- it has the highest 20-meter climbing wall in the Baltic States. We reserved a time slot for that because we wanted to give it a try. It was difficult and very interesting, but only the strongest and bravest made it to the top;
- there is a restaurant with delicious food. The entertainment center receives a separate plus to its karma for this because in January there are almost no open places on the island where you can eat, so you have to cook at home.
You can read more here.
Manor Suuremõisa (Est. Suuremõisa loss)
In 1755-1760, Countess Ebba-Margaretha von Stenbock ordered the construction of a manor house; now there is a school in the castle. In the yard, there is a small botanical garden with a greenhouse.
Church Reigi (Est. Reigi kirik)
The church was built in 1802 at the initiative of Baron Ungern-Sternberg in memory of his son Gustav, who committed suicide.
The old oak – the most interesting sight! :)
In Pavlograd, a town in Ukraine where I am from, you can also find oaks that are 100 years old. But Pavlograd oaks do not have such stories behind them. Legend says that if you leave a piece of clothes in the old oak and then rub your face with it, all diseases will go away.
“Bridge” to Saaremaa
According to the local legend, in ancient times, a giant agriculturalist Big Tõll lived on the neighboring island of Saaremaa. He often visited his brother Leiger, who lived on Hiiumaa, but since the path was long, the elder brother eventually got tired and said that Leiger would not have his legs until he built the bridge. This is how Leiger’s “bridge” was formed, located at Cape Sääretirp. In reality, this is a 3 km long spit, it is so narrow that no trees grow there. We got there while it was heavily raining, saw a lot of swans, got wet, but still, we walked 1.5 km. Seems like Big Tõll did not want to see us at his place!
To enjoy nature, we downloaded the RMK app and searched hiking trails along the way. There is a very beautiful nature and dense pine forest. I especially liked the Orjaku trail, which runs along the coast of Käina Bay, the coastal area has 192 bird species.
In addition, we visited the information center in Orjaku. Couldn’t get to the military museum because it was closed.
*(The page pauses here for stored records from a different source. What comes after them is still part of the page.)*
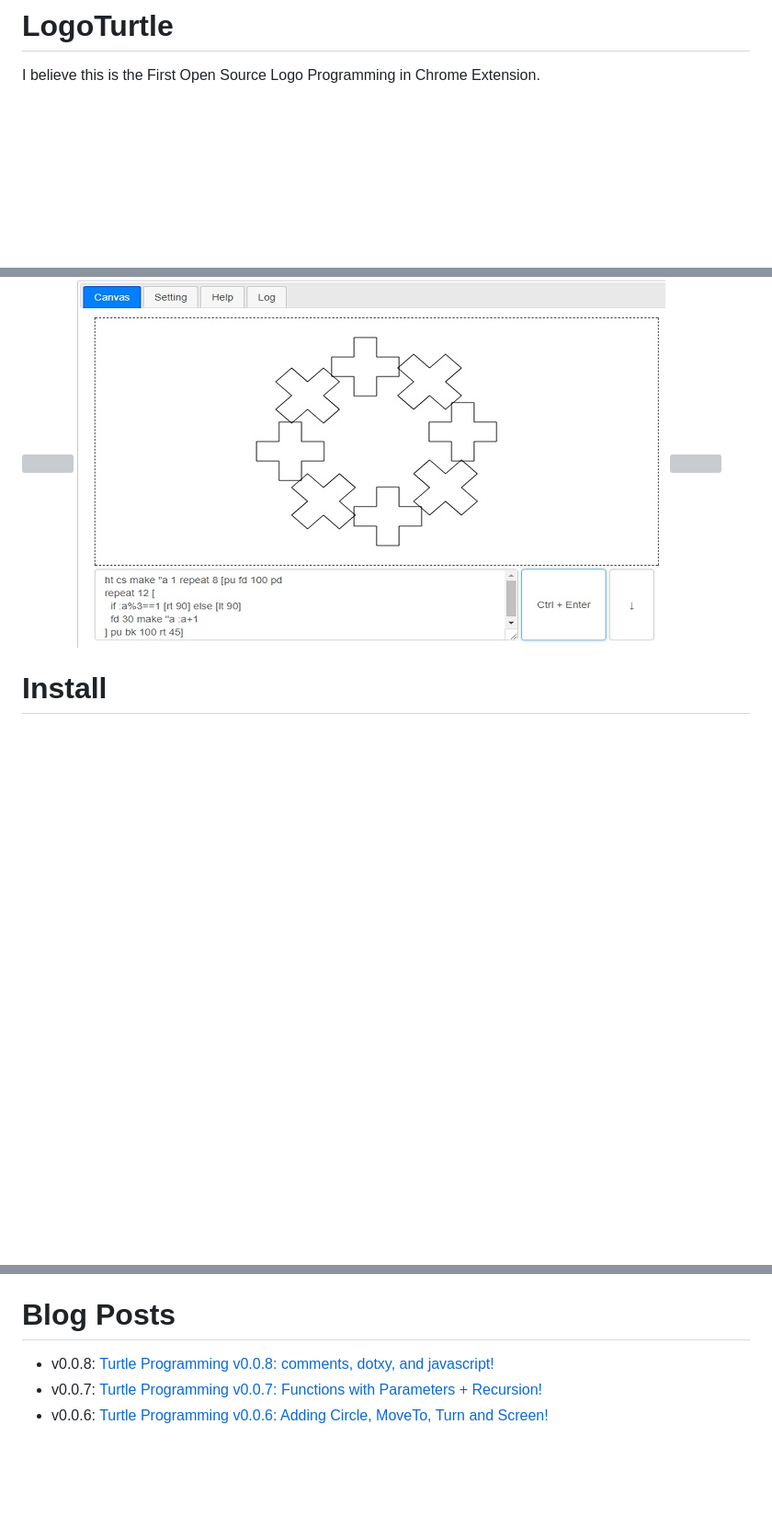
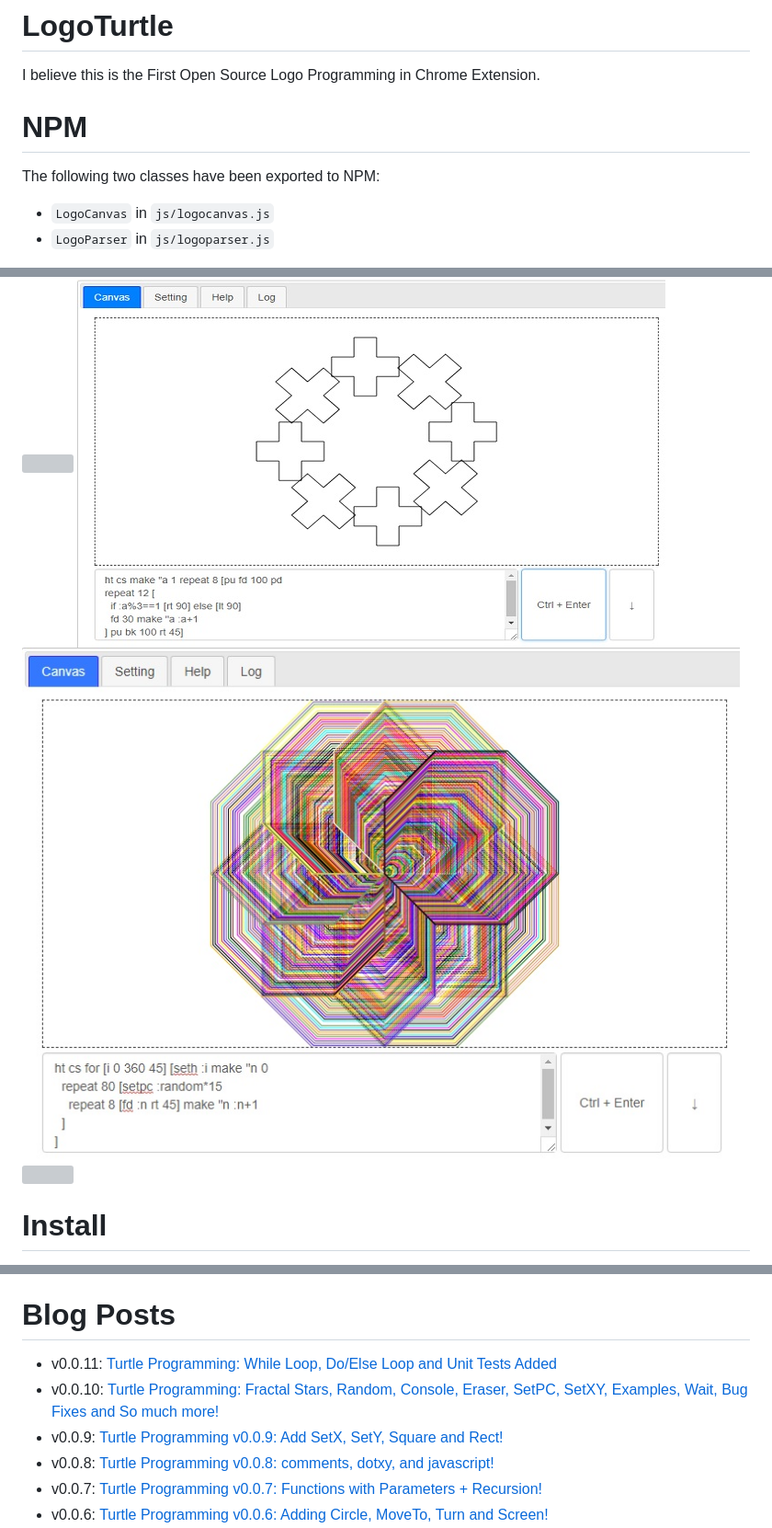
Before and after one commit to DoctorLai/LogoTurtle, a Markdown page: README.md, 3 parts joined by grey strips. Shown: that part at 92% size. Drawn GitHub-style; pictures changed too: images/for.jpg (added); blank space fills up the shorter version; grey boxes are pictures that could not be loaded.

```diff
--- a/README.md
+++ b/README.md
@@ -1,8 +1,14 @@
 # LogoTurtle
 I believe this is the First Open Source Logo Programming in Chrome Extension.
 
+# NPM
+The following two classes have been exported to NPM:
+- `LogoCanvas` in `js/logocanvas.js`
+- `LogoParser` in `js/logoparser.js`
+
 ![](https://helloacm.com/wp-content/uploads/2018/03/logo-spiral.jpg)
 ![](https://github.com/DoctorLai/LogoTurtle/blob/master/images/if-else.jpg?raw=true)
+![](https://github.com/DoctorLai/LogoTurtle/blob/master/images/for.jpg?raw=true)
 ![](https://helloacm.com/wp-content/uploads/2018/03/logo-tree.jpg)
 
 # Install
@@ -20,6 +26,9 @@ Github: https://github.com/DoctorLai/LogoTurtle/
 5. Submit a pull request.
 
 # Blog Posts
+- v0.0.11: [Turtle Programming: While Loop, Do/Else Loop and Unit Tests Added](https://helloacm.com/turtle-programming-while-loop-do-else-loop-and-unit-tests-added/)
+- v0.0.10: [Turtle Programming: Fractal Stars, Random, Console, Eraser, SetPC, SetXY, Examples, Wait, Bug Fixes and So much more!](https://helloacm.com/turtle-programming-fractal-stars-random-console-eraser-setpc-setxy-examples-wait-bug-fixes-and-so-much-more/)
+- v0.0.9: [Turtle Programming v0.0.9: Add SetX, SetY, Square and Rect!](https://helloacm.com/turtle-programming-v0-0-9-add-setx-sety-square-and-rect/)
 - v0.0.8: [Turtle Programming v0.0.8: comments, dotxy, and javascript!](https://helloacm.com/turtle-programming-v0-0-8-comments-dotxy-and-javascript/)
 - v0.0.7: [Turtle Programming v0.0.7:  Functions with Parameters + Recursion!](https://helloacm.com/turtle-programming-v0-0-7-functions-with-parameters-recursion/)
 - v0.0.6: [Turtle Programming v0.0.6: Adding Circle, MoveTo, Turn and Screen!](https://helloacm.com/turtle-programming-v0-0-6-adding-circle-moveto-turn-and-screen/)
```
Also changed, not shown: 3 other files.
You can also visit the Eiffel Juniper Tower, visit the Hill of Crosses, take a walk by the sea in the atmospheric port of Kärdla.
Have an amazing trip!